Problem → In the data that follows, count each line holding the string "utilisateur"; answer with the number only.

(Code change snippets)
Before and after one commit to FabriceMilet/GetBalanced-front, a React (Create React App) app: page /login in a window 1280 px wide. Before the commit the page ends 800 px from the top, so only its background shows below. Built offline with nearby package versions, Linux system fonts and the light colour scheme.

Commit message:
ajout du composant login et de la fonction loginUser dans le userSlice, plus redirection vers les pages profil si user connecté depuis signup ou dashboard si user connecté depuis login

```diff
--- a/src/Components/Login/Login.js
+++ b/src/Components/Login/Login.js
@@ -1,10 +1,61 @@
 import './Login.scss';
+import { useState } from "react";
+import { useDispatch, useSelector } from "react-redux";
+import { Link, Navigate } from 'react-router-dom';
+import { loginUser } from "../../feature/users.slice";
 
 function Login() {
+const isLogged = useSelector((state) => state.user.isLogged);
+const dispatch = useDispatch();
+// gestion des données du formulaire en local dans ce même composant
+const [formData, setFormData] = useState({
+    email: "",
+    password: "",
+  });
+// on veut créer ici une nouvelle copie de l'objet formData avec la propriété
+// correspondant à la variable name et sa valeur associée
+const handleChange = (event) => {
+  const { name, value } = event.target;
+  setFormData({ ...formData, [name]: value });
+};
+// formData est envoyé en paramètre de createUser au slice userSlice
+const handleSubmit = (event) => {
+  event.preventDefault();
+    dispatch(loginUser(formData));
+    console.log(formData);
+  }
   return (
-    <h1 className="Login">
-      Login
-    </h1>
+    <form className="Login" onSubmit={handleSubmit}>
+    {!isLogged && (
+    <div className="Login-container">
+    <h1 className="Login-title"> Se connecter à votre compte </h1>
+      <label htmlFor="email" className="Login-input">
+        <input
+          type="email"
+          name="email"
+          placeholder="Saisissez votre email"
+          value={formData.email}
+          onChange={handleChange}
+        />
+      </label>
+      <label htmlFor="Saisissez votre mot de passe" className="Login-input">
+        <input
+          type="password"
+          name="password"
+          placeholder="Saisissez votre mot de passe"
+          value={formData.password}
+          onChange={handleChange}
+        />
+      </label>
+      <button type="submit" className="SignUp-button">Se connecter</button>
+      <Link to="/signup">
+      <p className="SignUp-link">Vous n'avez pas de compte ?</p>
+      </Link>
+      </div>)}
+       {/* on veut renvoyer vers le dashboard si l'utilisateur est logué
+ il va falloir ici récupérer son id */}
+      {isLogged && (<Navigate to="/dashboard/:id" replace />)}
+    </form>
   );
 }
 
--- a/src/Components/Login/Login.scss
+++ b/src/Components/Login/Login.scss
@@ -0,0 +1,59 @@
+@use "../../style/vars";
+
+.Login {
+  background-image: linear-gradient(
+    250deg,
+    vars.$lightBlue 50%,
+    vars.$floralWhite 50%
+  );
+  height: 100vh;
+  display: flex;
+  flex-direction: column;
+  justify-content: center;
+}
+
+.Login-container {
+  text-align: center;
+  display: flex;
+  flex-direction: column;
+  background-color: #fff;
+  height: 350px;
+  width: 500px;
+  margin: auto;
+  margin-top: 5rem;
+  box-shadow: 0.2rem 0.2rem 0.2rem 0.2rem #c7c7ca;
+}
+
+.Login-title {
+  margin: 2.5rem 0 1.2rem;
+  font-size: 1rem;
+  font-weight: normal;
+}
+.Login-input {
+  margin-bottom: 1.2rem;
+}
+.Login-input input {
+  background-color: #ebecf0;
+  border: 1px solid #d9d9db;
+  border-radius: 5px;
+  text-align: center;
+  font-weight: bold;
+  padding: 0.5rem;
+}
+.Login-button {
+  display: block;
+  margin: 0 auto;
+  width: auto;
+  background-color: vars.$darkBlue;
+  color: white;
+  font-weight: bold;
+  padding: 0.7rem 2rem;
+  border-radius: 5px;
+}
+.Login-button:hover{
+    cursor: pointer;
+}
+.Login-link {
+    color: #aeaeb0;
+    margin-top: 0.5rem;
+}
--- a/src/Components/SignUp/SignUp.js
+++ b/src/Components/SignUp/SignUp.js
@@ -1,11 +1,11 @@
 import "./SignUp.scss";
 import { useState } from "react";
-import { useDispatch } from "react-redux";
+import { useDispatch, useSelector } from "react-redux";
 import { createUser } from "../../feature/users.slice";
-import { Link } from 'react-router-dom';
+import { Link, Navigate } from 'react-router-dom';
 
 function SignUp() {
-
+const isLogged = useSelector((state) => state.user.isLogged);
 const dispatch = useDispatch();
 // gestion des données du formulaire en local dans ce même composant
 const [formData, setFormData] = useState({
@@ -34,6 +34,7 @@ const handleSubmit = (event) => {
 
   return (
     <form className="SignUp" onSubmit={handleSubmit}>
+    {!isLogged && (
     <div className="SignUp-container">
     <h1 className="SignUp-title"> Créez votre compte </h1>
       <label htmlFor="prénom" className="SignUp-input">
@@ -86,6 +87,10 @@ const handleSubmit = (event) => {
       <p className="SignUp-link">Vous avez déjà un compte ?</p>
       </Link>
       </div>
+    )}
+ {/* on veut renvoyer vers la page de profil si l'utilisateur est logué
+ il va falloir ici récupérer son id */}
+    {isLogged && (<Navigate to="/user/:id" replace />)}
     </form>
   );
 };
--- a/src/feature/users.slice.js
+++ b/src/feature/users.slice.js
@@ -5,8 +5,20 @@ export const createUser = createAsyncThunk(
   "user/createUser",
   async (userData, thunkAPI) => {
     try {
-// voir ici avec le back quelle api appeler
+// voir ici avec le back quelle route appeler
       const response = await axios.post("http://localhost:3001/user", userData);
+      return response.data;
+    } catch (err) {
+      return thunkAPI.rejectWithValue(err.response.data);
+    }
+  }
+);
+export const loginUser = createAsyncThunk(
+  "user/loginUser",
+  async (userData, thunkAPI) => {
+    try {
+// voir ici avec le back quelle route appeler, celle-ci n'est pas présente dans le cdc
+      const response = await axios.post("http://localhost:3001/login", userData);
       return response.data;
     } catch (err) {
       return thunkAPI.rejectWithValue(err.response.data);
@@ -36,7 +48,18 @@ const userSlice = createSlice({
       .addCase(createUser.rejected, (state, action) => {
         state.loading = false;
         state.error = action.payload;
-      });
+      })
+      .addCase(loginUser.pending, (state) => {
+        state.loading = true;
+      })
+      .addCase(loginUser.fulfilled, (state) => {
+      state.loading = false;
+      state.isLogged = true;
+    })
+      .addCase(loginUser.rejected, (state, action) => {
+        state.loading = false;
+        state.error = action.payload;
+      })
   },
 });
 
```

Written answer → 2